_Brief_. Using the material that follows, identify and copy each line with the string "stroke".

_Records to process_.
-------------------------

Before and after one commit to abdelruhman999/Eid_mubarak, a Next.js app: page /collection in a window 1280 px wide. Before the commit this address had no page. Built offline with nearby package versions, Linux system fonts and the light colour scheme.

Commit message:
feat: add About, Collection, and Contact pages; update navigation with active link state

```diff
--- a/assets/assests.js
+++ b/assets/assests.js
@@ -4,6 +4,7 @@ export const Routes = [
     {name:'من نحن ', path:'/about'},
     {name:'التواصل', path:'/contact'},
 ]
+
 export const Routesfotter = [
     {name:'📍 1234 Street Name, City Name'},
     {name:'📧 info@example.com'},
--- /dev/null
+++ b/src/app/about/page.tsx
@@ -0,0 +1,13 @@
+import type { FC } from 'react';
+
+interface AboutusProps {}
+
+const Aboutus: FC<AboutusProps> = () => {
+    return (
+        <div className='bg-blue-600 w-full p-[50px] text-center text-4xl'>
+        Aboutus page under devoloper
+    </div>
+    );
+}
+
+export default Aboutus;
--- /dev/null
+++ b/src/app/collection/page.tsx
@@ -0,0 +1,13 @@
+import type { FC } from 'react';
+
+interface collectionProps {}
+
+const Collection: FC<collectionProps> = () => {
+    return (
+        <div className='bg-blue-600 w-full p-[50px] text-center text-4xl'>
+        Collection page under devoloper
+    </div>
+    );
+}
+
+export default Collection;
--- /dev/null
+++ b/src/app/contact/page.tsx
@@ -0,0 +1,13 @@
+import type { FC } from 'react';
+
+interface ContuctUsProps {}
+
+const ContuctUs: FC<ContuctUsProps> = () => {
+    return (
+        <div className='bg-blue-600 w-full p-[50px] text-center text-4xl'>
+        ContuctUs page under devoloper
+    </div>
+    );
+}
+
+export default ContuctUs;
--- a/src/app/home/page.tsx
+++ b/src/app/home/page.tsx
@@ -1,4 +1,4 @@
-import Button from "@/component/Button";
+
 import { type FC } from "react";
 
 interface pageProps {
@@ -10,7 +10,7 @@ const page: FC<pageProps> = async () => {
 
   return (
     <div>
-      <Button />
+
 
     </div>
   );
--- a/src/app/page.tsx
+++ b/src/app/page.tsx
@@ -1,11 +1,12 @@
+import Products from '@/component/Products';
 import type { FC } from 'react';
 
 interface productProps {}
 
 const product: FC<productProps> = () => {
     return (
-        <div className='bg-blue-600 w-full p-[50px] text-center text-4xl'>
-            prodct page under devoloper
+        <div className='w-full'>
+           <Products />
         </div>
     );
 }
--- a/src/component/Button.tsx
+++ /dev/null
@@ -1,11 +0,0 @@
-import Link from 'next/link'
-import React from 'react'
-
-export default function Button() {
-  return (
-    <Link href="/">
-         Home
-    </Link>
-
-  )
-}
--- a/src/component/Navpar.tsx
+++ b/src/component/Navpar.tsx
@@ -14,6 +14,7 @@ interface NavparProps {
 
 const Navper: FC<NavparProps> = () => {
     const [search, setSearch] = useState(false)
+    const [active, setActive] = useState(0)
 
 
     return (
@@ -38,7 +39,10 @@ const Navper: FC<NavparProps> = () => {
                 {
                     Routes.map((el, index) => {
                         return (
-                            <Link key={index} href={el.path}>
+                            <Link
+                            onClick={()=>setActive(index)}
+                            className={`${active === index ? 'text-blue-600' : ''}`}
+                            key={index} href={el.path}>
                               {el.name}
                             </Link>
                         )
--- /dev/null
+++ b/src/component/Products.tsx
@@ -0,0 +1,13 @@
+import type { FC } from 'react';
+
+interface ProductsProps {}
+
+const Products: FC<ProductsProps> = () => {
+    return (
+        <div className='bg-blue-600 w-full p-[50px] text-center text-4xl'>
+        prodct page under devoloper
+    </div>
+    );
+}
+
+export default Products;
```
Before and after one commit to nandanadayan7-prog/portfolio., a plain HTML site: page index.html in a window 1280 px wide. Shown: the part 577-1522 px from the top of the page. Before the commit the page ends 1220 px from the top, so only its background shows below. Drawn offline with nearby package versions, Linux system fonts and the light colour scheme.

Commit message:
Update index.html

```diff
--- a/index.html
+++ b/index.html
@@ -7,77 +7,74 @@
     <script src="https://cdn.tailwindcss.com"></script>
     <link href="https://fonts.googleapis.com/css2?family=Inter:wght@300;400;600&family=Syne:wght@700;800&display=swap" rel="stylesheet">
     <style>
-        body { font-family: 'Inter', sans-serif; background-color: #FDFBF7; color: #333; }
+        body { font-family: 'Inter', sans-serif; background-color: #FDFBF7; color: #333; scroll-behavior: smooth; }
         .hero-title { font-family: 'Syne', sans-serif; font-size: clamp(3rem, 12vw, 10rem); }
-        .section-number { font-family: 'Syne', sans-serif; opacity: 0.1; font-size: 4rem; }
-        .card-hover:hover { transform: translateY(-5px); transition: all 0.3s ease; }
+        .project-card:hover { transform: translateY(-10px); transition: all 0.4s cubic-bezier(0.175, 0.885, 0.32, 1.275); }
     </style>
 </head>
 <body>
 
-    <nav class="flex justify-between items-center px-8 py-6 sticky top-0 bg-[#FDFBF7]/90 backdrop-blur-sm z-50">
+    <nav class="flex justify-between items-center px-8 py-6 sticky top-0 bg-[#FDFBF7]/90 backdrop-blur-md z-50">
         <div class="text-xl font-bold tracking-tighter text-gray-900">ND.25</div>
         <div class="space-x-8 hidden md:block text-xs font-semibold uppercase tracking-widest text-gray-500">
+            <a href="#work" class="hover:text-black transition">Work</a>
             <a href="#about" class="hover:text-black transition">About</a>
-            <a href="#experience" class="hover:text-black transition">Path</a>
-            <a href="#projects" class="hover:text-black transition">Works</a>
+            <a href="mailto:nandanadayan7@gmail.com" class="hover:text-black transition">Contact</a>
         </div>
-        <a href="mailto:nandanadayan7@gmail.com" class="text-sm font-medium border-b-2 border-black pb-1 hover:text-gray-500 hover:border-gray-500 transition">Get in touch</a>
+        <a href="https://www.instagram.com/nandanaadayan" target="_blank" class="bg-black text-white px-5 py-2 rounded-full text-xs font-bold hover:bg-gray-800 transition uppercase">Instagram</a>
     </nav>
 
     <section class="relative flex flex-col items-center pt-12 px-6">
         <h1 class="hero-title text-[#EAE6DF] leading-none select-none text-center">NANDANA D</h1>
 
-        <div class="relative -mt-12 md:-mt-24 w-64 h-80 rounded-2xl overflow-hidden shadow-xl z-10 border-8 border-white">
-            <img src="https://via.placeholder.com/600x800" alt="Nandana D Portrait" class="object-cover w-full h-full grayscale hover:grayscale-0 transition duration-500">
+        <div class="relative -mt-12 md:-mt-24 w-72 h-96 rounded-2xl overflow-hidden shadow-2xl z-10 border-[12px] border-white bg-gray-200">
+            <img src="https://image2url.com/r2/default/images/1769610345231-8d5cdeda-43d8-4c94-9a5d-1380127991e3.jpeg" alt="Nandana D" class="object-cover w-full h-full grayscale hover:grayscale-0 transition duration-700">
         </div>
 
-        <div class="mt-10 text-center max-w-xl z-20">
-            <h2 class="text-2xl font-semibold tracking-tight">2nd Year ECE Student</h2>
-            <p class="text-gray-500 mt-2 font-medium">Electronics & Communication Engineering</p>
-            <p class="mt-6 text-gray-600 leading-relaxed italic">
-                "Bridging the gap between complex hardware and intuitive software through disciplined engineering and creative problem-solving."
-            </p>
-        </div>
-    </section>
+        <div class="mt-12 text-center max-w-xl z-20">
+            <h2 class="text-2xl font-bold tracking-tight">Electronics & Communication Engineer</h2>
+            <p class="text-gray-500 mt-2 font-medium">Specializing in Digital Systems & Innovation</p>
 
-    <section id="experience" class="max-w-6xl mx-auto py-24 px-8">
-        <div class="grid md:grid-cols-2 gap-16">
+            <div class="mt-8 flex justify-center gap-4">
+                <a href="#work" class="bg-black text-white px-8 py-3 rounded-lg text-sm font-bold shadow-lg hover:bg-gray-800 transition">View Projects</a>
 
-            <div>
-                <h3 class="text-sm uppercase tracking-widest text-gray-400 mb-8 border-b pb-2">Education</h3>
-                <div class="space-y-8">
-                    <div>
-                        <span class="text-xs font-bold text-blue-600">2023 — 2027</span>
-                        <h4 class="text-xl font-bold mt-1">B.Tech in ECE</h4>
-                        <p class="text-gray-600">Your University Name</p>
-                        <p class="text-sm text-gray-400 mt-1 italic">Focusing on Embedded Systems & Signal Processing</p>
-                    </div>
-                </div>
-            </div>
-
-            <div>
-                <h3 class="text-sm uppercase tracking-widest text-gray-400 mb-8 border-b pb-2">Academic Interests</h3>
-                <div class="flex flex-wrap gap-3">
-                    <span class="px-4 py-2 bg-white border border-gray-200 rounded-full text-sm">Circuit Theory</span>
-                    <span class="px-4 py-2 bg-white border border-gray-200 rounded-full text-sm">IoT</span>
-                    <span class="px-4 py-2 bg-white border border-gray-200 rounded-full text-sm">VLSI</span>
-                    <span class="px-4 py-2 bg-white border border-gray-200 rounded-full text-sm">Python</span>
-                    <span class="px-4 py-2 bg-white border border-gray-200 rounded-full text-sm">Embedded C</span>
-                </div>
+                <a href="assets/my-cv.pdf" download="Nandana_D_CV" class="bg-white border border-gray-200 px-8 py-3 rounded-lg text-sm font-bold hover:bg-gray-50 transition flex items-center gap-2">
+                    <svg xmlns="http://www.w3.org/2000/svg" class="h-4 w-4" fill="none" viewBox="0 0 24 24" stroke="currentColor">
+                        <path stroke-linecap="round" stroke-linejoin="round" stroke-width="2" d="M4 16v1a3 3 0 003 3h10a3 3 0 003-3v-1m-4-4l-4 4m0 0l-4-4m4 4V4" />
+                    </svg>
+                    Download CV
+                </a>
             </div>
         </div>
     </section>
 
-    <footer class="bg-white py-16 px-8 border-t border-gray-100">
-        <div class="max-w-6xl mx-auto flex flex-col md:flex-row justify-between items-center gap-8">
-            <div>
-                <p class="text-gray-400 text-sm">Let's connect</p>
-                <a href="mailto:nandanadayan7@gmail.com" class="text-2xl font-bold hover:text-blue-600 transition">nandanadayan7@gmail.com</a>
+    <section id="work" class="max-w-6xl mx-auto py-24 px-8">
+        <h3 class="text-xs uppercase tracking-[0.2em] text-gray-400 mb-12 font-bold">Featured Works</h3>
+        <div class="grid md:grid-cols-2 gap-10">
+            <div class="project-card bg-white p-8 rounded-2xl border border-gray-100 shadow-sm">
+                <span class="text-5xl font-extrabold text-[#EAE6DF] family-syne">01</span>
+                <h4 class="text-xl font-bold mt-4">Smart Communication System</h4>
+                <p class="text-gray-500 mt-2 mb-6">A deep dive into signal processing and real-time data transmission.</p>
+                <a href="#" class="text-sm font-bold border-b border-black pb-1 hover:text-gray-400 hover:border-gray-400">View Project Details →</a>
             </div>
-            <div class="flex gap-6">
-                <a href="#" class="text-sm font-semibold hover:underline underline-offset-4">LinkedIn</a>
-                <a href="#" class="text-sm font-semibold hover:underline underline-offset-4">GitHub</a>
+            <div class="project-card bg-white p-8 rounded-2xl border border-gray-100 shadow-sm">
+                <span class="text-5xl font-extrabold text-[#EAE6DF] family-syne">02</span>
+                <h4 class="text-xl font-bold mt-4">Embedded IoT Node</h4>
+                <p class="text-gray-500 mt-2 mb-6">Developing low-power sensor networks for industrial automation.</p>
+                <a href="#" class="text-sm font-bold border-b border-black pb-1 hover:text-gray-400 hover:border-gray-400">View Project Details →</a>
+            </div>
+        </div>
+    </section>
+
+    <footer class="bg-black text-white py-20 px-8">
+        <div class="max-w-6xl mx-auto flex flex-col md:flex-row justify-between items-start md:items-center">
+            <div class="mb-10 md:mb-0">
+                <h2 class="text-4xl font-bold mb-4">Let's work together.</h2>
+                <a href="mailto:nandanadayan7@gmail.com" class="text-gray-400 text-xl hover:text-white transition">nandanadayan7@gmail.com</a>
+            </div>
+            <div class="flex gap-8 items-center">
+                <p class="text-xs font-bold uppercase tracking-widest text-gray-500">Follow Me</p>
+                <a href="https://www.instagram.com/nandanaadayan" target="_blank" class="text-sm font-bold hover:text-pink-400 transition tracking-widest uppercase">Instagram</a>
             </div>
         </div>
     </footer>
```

-------------------------

_Result_.
+                    <svg xmlns="http://www.w3.org/2000/svg" class="h-4 w-4" fill="none" viewBox="0 0 24 24" stroke="currentColor">
+                        <path stroke-linecap="round" stroke-linejoin="round" stroke-width="2" d="M4 16v1a3 3 0 003 3h10a3 3 0 003-3v-1m-4-4l-4 4m0 0l-4-4m4 4V4" />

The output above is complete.